Fluoride in drinking water and in fluoride-containing products reduces caries via these topical mechanisms.

3. Warren JJ, Levy SM, Broffitt B. et al. 2009. Considerations on optimal fluoride intake using dental fluorosis and dental caries outcomes–a longitudinal study. Journal of Public Health Dentistry, 69(2):111-15. Spring.

If the Brunelle and Carlos (1990) paper was the largest US government funded study, the Warren et al (2009) paper was the most precise. This investigation was conducted as part of the “Iowa study,” which has been examining tooth decay in a cohort of children since birth. Warren et al. examined tooth decay as a function of daily ingestion of fluoride in mg/day (i.e. they examined individual exposure rather than the traditional way of comparing dental decay rates between communities with different concentrations of fluoride in water). The authors could not determine a clear relationship between caries experience and daily dose in mg/day. The authors’ state:

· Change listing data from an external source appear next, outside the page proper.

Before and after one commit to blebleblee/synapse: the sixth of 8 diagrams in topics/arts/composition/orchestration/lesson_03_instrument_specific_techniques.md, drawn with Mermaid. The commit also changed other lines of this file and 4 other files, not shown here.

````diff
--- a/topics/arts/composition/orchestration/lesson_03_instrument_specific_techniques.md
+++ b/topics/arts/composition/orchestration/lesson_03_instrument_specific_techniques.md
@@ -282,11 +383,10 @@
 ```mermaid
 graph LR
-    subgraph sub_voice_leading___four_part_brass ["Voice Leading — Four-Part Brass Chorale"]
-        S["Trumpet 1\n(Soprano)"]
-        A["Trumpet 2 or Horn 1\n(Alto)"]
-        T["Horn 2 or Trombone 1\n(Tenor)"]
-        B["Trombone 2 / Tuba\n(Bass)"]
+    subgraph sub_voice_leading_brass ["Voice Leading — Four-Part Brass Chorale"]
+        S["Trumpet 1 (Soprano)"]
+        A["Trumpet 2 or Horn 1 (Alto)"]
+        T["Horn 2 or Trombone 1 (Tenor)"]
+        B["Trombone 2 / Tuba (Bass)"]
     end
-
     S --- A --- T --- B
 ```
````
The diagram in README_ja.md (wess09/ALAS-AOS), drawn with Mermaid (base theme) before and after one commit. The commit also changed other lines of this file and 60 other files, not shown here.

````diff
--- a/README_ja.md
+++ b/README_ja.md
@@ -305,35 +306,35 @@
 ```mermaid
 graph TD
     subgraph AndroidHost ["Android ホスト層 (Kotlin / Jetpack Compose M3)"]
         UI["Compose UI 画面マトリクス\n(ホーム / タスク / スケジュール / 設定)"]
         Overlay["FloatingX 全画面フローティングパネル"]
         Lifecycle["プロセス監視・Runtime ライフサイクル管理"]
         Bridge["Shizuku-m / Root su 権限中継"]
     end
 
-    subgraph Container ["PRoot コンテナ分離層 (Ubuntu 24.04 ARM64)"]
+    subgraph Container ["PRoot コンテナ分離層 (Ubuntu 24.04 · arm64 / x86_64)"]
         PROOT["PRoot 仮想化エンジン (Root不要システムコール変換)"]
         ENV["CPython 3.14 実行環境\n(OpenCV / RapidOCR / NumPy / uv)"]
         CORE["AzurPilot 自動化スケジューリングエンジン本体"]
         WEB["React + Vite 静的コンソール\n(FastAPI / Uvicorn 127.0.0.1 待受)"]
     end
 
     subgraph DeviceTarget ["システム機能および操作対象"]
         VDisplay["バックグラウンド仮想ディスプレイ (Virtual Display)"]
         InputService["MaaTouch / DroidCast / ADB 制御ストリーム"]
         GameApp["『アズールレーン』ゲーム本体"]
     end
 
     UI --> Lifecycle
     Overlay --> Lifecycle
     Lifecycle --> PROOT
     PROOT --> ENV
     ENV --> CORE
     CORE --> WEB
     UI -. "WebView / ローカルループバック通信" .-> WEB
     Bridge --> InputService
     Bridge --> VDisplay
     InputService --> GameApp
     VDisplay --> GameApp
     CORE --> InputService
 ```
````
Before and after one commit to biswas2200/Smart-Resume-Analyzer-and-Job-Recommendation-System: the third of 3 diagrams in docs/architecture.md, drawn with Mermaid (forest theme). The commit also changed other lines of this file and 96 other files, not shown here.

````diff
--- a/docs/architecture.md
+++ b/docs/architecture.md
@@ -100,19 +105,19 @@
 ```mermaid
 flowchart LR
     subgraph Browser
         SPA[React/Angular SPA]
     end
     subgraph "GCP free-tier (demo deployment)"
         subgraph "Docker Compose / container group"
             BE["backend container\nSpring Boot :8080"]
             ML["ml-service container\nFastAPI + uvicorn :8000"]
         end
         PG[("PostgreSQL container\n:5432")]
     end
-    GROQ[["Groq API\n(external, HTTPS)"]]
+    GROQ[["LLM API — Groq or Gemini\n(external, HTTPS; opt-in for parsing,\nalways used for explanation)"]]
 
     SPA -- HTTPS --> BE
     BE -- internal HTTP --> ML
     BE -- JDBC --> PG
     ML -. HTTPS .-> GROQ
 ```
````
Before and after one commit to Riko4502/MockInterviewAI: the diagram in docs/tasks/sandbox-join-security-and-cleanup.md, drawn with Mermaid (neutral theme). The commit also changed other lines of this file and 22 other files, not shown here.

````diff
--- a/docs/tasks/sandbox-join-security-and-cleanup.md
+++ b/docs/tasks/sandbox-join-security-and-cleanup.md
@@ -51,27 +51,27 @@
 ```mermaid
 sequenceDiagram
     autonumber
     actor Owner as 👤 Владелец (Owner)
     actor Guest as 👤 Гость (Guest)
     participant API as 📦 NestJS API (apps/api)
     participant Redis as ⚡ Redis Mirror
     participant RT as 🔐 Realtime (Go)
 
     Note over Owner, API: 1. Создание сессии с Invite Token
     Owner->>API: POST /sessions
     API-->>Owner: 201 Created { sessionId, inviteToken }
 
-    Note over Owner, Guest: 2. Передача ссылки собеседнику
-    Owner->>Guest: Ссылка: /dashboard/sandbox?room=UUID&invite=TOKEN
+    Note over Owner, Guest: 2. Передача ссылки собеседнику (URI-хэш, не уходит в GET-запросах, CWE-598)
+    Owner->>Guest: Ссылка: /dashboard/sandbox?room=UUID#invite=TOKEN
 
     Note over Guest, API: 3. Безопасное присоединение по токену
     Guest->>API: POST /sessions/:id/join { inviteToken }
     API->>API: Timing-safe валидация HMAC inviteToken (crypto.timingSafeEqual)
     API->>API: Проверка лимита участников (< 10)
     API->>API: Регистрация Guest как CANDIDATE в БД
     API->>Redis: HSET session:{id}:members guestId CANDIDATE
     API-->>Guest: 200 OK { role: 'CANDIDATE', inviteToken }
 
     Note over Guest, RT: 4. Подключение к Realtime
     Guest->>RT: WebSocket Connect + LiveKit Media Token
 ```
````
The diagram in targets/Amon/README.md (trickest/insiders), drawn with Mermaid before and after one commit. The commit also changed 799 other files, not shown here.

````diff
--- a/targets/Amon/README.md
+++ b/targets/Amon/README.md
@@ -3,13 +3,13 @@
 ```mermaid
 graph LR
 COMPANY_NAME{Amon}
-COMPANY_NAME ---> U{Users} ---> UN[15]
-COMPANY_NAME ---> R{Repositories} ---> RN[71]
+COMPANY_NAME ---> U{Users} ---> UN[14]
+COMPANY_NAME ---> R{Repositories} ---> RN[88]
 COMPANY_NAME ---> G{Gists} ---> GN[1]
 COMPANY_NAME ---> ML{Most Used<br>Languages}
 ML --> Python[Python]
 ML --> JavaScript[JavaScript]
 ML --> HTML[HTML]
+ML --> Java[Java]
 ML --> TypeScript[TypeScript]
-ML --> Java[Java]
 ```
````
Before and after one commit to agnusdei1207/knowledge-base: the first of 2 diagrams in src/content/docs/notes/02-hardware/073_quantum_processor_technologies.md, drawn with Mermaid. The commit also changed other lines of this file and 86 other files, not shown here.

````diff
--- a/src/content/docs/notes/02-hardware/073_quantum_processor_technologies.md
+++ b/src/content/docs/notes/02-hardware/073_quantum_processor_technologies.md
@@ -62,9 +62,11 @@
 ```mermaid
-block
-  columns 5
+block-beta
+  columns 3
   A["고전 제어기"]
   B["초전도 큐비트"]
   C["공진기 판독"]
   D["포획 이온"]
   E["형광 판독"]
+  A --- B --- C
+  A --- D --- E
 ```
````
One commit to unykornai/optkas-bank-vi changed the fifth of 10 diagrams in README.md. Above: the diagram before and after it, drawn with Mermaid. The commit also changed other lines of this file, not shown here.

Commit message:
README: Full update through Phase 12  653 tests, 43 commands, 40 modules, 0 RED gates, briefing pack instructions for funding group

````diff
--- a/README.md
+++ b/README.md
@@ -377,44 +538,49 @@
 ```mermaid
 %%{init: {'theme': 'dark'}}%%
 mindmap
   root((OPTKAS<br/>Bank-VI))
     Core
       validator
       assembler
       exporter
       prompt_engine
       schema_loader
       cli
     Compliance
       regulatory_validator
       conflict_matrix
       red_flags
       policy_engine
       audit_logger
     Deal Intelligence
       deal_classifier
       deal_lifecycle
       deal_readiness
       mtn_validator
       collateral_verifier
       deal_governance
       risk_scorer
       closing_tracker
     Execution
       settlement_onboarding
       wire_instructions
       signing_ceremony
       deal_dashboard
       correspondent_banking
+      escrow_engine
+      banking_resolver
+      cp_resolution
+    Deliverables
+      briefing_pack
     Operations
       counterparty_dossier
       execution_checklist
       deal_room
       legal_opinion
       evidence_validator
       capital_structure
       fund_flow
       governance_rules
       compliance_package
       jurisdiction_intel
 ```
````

These findings suggest that achieving a caries-free status may have relatively little to do with fluoride intake, while fluorosis is clearly more dependent on fluoride intake.

CONCLUSIONS: Given the overlap among caries/fluorosis groups in mean fluoride intake and extreme variability in individual fluoride intakes, firmly recommending an “optimal” fluoride intake is problematic.

Please note that all three of these studies were carried out by pro-fluoridation dental researchers. Many dentists are oblivious of the fact that research carried out by their own pro-fluoridation colleagues has undermined the effectiveness that they claim. In addition it should be noted that in the 70 years since fluoridation was launched in 1945 there has never been a Randomized Control Trial (RCT) to establish in a scientific fashion that swallowing fluoride lowers tooth decay. This is the gold standard used by the FDA to establish the efficacy of any drug. Considering such a flimsy scientific basis for the effectiveness of this practice it is the height of arrogance to force a known toxic substance on people who don’t want it.


4. Ko L, Thiessen KM. 2014. A critique of recent economic evaluations of community water fluoridation. International Journal of Occupational and Environmental Health.

This paper demolished the claim by Susan Griffin (an economist at the CDC) that for every dollar spent on fluoridation $38 was saved on dental costs. This statement has been used countless times by state dental directors, public health officials and other promoters of fluoridation.  We have provided more details on this in a previous bulletin.

In part 2, I will say a few words about papers 5-10 that challenge the mantra of fluoridation’s “safety.”

Paul Connet, PhD
Fluoride Action Network